It was stipulated in the original propositions setting up SoJDC that the company would be subject to review by the Public Accounts Committee and by Scrutiny. Human nature being what it is, is it really surprising that the longer an organisation withholds information, the greater the concern expressed by the public?

It is inconceivable that the Scrutiny Panel could have a sensible discussion with their advisors if the advisors cannot explain the basis for their thinking and the evidence to support it. SoJDC have not noted that there have never been any leaks of information from the Corporate Services Scrutiny Panel and appear to have overlooked the statutory requirement that both the Public Accounts Committee and Scrutiny are entitled to review the company. The followup question is to whom does the company think it is accountable? Scrutiny and the Public Accounts Committee represent the taxpayers – the shareholders.

In most countries a summons to provide information to and to appear before a parliamentary Committee is a three line whip. There may be a reluctance if there may be embarrassment. Classic examples are HBOS and RBS but even these organisations produced the required information.

It is conceivable that if SoJDC had been less secretive and dealt with the enquiry swiftly when first asked then this would have removed the uncertainty which it is maintained that prospective clients felt. Certainly the delays have extended the uncertainty. Co-operation at an early stage would also have reduced the interest which would be shown in the Scrutiny report.

In the meantime we now have a situation where the prospects of Orders of Justice are flying all over the place and the public are totally confused. The second planning application for the latest building with the boundary moved was an interesting move but has it really improved the quality of the arguments?

The underlying question is whether government should get directly involved with property development and carry the risk? Is this an area where taxpayers’ money should be utilised? Originally there was the promise of a loan from the currency fund. Security on the loans for construction will presumably be on the assets of SoJDC - assets belonging to the shareholder, the taxpayer.

It was intended that the development of the Waterfront masterplan would provide an attractive mixed use area for work, rest and play, with an income which would provide funds to regenerate other parts of St Helier. We started on this 8 years ago and we are still waiting.

1 comment:

James said...

SoJDC have not noted that there have never been any leaks of information from the Corporate Services Scrutiny Panel

I'm guessing that what she means is that SOJDC fail to note that there have never been leaks, rather than SOJDC have noted that there have been leaks, which is what the misuse of the double negative suggests.

We the people are not shareholders - that's a wrong way of looking at it. Shareholders can buy in and out - we can't - and moreover there's a covert implication in shareholding that the views of the wealthy (you know, the millionaire sorts who have houses on St Brelade's Bay) count for more than those who live in portakabins on farms.

And the question of whether government should get involved in property development is sheer stupidity: you cannot trust the private sector to deliver what people need, rather than what will earn them a fast buck.

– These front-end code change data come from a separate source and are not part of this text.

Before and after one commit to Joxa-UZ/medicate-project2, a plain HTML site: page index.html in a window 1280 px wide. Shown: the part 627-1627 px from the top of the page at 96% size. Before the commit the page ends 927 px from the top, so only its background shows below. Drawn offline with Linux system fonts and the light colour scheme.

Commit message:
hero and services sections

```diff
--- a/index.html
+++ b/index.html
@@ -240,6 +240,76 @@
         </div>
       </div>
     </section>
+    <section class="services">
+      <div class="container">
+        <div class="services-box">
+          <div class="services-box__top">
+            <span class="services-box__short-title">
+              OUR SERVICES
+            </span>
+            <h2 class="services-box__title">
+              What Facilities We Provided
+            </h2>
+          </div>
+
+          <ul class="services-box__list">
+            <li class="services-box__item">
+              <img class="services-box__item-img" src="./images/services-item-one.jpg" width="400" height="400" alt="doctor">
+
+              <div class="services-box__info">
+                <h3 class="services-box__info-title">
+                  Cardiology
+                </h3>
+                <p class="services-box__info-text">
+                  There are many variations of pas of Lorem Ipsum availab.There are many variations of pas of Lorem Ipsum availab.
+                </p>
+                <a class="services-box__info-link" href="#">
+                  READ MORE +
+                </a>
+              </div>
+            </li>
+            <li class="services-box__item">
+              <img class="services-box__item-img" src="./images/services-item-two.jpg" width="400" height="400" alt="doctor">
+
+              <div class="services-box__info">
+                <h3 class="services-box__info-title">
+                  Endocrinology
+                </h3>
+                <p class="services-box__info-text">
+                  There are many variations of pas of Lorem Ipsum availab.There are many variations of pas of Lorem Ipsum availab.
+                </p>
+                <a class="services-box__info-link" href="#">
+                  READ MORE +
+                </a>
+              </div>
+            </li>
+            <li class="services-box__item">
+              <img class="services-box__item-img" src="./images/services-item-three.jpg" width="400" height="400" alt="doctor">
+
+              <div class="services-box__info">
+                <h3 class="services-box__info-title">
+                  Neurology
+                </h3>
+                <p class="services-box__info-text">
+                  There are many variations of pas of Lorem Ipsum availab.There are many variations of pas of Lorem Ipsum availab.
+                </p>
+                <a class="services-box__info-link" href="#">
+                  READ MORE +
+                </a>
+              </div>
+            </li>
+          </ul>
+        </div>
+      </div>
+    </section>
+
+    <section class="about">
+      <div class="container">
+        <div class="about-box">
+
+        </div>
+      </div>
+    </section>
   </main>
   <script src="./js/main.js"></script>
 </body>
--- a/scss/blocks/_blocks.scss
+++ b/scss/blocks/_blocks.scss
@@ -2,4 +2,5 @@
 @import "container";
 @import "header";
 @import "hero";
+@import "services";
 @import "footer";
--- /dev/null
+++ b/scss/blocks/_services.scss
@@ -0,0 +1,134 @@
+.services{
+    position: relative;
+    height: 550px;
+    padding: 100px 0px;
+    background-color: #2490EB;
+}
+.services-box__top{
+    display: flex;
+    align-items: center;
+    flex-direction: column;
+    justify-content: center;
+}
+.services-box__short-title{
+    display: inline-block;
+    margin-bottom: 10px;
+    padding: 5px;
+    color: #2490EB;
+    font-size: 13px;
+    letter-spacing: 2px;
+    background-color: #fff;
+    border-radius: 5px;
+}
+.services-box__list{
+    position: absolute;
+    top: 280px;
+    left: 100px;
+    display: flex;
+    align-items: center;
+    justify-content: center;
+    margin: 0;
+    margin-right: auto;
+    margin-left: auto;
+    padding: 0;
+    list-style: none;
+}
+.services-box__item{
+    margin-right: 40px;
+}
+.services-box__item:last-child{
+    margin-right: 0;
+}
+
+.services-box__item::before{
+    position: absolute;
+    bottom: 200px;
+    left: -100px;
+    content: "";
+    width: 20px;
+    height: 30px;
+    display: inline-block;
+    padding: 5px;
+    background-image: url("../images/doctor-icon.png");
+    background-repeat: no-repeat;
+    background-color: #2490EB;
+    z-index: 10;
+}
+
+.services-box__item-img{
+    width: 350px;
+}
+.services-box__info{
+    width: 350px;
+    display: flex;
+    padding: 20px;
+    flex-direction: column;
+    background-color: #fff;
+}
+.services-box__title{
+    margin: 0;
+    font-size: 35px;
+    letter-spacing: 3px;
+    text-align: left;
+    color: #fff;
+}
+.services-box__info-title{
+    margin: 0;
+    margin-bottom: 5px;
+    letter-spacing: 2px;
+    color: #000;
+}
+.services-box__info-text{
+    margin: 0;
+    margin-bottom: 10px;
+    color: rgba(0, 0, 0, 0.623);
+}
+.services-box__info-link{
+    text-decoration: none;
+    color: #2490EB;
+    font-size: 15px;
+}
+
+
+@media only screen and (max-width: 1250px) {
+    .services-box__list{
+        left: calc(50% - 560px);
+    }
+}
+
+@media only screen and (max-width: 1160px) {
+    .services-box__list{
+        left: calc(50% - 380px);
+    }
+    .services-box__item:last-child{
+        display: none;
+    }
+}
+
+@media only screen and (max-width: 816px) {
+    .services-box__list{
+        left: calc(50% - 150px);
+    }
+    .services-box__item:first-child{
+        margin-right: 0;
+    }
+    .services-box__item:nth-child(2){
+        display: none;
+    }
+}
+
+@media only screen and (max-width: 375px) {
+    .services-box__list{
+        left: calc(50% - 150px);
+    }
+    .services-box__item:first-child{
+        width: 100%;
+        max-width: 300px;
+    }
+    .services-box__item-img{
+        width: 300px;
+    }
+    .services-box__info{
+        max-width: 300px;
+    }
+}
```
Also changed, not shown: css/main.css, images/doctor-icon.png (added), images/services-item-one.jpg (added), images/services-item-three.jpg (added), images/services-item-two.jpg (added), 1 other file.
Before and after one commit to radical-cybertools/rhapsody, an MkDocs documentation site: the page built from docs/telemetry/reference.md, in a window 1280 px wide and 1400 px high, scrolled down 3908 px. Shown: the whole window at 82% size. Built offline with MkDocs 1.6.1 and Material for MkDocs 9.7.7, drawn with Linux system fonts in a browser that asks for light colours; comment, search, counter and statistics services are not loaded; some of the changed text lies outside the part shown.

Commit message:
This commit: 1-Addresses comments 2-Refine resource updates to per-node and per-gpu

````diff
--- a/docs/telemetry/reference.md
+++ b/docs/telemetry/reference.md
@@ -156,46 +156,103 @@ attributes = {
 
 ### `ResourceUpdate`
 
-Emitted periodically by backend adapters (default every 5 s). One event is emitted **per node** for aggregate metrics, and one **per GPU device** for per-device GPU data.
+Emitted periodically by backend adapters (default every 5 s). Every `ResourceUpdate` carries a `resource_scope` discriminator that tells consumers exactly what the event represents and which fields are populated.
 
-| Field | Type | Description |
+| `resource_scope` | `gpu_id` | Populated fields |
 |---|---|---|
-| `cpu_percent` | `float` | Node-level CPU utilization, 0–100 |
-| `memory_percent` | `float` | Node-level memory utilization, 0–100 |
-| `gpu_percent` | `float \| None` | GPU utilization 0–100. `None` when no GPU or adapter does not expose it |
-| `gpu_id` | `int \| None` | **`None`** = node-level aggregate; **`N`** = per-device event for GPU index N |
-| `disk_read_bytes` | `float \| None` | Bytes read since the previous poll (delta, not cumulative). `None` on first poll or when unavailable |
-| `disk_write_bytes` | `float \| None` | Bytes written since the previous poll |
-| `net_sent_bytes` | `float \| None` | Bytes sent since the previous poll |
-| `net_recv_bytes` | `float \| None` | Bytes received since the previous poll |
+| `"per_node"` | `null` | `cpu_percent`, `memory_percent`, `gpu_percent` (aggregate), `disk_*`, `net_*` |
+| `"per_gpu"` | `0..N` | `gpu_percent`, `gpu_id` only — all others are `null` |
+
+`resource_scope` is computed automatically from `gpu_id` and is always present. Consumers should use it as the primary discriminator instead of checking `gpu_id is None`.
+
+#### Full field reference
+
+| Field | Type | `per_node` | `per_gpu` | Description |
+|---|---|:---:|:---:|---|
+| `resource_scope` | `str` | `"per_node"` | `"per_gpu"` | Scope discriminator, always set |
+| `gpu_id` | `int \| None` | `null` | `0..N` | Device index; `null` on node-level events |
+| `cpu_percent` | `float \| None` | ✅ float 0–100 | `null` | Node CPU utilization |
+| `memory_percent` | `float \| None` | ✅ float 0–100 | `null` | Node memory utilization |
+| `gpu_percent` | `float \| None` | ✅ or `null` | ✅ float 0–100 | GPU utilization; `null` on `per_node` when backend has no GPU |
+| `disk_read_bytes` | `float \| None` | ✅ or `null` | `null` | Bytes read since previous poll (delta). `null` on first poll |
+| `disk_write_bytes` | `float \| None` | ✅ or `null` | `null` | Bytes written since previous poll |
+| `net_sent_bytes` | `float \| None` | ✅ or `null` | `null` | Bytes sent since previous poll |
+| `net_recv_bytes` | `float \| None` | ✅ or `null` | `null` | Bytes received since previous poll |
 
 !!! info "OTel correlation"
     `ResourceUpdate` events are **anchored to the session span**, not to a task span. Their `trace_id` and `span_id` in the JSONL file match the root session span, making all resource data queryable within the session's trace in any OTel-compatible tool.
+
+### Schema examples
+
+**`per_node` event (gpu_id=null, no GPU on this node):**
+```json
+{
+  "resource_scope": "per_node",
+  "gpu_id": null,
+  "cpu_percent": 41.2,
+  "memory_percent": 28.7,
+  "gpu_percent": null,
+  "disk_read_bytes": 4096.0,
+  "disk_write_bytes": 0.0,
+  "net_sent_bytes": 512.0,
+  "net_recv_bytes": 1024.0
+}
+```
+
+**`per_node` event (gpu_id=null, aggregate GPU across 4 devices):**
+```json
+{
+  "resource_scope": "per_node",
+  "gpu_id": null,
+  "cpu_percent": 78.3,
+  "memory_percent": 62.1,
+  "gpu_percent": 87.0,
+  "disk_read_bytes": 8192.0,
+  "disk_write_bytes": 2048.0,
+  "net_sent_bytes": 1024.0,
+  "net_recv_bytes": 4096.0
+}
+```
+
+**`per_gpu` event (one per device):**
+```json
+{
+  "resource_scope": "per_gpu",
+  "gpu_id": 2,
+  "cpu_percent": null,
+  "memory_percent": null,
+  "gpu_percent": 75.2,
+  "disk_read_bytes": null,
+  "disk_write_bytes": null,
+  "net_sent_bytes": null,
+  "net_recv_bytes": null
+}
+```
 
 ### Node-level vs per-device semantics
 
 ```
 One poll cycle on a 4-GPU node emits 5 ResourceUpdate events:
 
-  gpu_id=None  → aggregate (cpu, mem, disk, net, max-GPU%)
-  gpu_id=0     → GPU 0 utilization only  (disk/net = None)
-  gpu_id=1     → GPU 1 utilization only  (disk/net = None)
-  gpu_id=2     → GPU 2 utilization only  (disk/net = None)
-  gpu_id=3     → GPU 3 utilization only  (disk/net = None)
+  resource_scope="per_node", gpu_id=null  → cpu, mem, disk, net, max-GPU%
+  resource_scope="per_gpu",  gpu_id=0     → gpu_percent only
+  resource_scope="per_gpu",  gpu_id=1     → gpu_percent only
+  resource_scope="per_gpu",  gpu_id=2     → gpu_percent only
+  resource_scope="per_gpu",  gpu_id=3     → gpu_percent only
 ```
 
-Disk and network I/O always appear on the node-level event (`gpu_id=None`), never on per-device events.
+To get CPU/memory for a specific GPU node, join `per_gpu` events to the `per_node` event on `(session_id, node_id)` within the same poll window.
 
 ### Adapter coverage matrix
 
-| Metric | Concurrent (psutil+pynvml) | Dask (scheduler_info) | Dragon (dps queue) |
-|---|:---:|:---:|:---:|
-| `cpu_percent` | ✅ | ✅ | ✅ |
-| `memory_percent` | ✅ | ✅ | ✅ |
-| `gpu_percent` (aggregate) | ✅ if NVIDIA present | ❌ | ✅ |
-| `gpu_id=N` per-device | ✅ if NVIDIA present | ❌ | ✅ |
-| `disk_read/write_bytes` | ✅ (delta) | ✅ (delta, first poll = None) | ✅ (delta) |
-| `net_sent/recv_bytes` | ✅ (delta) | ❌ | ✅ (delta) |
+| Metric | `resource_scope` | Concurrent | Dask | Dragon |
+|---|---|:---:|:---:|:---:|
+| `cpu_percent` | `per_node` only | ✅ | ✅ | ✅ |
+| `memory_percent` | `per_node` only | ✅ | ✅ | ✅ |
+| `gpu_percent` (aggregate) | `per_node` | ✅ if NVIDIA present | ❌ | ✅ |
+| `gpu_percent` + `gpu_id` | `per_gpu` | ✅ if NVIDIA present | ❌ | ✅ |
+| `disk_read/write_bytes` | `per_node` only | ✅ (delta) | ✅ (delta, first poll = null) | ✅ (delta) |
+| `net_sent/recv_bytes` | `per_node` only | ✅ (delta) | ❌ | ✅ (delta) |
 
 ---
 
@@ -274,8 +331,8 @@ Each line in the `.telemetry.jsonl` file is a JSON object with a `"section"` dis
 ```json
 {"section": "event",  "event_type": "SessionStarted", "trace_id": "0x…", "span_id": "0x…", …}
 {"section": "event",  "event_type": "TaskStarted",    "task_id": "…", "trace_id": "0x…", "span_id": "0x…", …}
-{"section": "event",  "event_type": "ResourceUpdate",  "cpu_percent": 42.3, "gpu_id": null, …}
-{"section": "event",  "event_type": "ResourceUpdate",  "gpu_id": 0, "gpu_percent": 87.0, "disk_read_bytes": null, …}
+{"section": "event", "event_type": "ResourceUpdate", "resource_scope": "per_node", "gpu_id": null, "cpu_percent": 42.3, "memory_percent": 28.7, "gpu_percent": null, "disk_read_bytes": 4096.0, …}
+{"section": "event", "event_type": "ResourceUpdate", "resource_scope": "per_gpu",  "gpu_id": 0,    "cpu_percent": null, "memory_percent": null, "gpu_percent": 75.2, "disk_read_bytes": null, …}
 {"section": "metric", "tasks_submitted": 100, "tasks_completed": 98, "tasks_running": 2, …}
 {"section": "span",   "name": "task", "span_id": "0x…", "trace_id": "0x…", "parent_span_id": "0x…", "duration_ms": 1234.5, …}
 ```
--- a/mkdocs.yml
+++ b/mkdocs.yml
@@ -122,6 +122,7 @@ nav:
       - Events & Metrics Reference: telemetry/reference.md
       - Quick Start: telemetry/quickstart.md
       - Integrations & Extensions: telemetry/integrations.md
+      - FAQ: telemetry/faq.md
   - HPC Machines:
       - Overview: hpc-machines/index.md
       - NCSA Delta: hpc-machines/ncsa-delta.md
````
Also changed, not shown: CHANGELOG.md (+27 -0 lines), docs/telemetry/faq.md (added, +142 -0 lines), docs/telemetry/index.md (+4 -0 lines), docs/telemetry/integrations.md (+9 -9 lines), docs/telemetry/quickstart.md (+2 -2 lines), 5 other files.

Office developments you can leave: decent civilised social housing should be left to government.